About Oracle

The Oracle Cloud offers a complete suite of integrated applications for Sales, Service, Marketing, Human Resources, Finance, Supply Chain and Manufacturing, plus Highly Automated and Secure Generation 2 Infrastructure featuring the Oracle Autonomous Database. For more information about Oracle (NYSE: ORCL), please visit us at www.oracle.com.

Trademarks

Oracle and Java are registered trademarks of Oracle and/or its affiliates. Other names may be trademarks of their respective owners.

Talk to a Press Contact

Kaitlin Ambrogio

  • +1.781.434.9555

Oracle Cloud Applications Achieves Department of Defense Impact Level 4 Provisional Authorization

Oracle Press Releases - Thu, 2019-11-14 07:00
Press Release
Oracle Cloud Applications Achieves Department of Defense Impact Level 4 Provisional Authorization

Redwood Shores, Calif.—Nov 14, 2019

Oracle today announced that Oracle Cloud Applications has achieved Impact Level 4 (IL4) Provisional Authorization from the Defense Information Systems Agency (DISA) and the U.S. Department of Defense (DoD). With IL4, Oracle can now offer its software-as-a-service (SaaS) cloud suite to additional government agencies within the DoD community. Since the authorization was granted, the DoD has selected Oracle Human Capital Management (HCM) Cloud to help transform its HR operations in support of 900,000 civilian employees.

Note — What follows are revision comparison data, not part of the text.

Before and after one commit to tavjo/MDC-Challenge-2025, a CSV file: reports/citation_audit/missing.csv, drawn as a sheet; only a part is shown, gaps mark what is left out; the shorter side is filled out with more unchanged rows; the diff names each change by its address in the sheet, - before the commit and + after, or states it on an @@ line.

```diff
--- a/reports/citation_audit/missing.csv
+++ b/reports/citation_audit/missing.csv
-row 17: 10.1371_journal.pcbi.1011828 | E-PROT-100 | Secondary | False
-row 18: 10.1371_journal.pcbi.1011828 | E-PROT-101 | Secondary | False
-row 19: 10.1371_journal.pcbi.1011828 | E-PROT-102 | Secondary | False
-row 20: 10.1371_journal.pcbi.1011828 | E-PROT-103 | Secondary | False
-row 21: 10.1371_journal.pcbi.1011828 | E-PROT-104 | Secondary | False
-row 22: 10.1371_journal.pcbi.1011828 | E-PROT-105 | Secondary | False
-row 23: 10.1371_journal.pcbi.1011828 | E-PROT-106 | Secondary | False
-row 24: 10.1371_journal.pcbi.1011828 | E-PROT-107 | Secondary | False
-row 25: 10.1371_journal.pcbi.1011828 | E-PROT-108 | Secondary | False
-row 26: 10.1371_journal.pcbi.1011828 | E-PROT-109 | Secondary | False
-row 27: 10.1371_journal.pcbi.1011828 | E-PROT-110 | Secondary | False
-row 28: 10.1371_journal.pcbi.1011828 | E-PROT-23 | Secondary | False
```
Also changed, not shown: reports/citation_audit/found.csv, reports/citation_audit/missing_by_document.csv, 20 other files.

All organizations need comprehensive and adaptable technology to stay ahead of changing business and technology demands. For federal government agencies in particular, it’s even more critical to have a reliable, highly secure solution to navigate time-sensitive workflows and make strategic mission decisions. To meet these demands, Oracle Cloud Applications enables customers to benefit from best-in-class functionality, robust security, high-end scalability, mission-critical performance, and strong integration capabilities.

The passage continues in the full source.